Recent decades have seen an explosion of powerful strains of pot bred by small-time growers with names like Blue Dream, Northern Lights, Death Star, God's Gift, Purple Urkle, Skywalker, White Rhino, Chemdawg, and Blue Cheese.Breeders who long toiled in the shadows are now beginning to seek patents for their innovative strains the way any other horticulturalist might seek a patent for a new type of rose, green bean, or sugar beet."We're being approached by quite a few of these so-called underground breeders who have come to the surface and are now interested in patenting," Veitenheimer said. "But they understand it's only for their new varieties, which are different from anything else out there."
'These small farmers think they're going to compete against these big brands. But they're either going to have to scale up or be satisfied being the little honey stand on the side of the road.'
Some in the sector are attempting to turn the novelty requirement into an impediment for big business, or anyone else, to seek patents for existing strains of marijuana.The Open Cannabis Project is an organization that is collecting DNA samples of cannabis strains in order to publish them in a massive database. The aim is to have a large catalog that can be used to properly classify strains and prove, on a genetic basis, that a given strain was available to the public before someone tries to take out a patent on it."We're sequencing the DNA of thousands of strains of cannabis," said Mowgli Holmes, a board member of the Open Cannabis Project who has a Ph.D. in microbiology from Columbia University. "You can't use that data to patent plants. But you can use it to show that something is in the public domain."

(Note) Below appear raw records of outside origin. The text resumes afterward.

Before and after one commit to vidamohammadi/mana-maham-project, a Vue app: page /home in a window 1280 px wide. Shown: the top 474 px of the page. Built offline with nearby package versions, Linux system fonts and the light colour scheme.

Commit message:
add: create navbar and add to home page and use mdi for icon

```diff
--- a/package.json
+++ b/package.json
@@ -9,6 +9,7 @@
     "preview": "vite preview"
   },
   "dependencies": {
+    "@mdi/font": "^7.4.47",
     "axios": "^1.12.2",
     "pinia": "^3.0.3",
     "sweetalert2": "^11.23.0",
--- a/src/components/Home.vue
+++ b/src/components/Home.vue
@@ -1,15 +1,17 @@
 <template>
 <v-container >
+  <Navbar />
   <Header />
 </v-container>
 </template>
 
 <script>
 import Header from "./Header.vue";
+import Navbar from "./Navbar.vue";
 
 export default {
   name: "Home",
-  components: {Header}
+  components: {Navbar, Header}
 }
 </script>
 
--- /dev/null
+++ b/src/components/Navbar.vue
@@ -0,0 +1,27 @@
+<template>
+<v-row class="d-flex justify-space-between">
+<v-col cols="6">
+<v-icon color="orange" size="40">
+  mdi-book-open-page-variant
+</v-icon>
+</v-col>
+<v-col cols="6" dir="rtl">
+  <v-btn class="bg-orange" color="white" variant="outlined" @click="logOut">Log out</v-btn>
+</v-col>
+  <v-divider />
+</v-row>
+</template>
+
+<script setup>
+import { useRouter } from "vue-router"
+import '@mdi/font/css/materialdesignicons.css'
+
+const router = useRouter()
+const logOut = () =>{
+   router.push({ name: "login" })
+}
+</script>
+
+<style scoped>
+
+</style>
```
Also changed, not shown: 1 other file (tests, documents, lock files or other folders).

The pot world might follow the path of other new industries, like software or semiconductors, in which an early spirit of collaboration eventually gave way to corporate secrecy.Early IT engineers from different companies used to meet up in the bar after work to swap ideas and share stories at a time when software was thought to be "unpatentable," recalled Thomas Schneck, patent attorney and owner of the firm Patent Valley.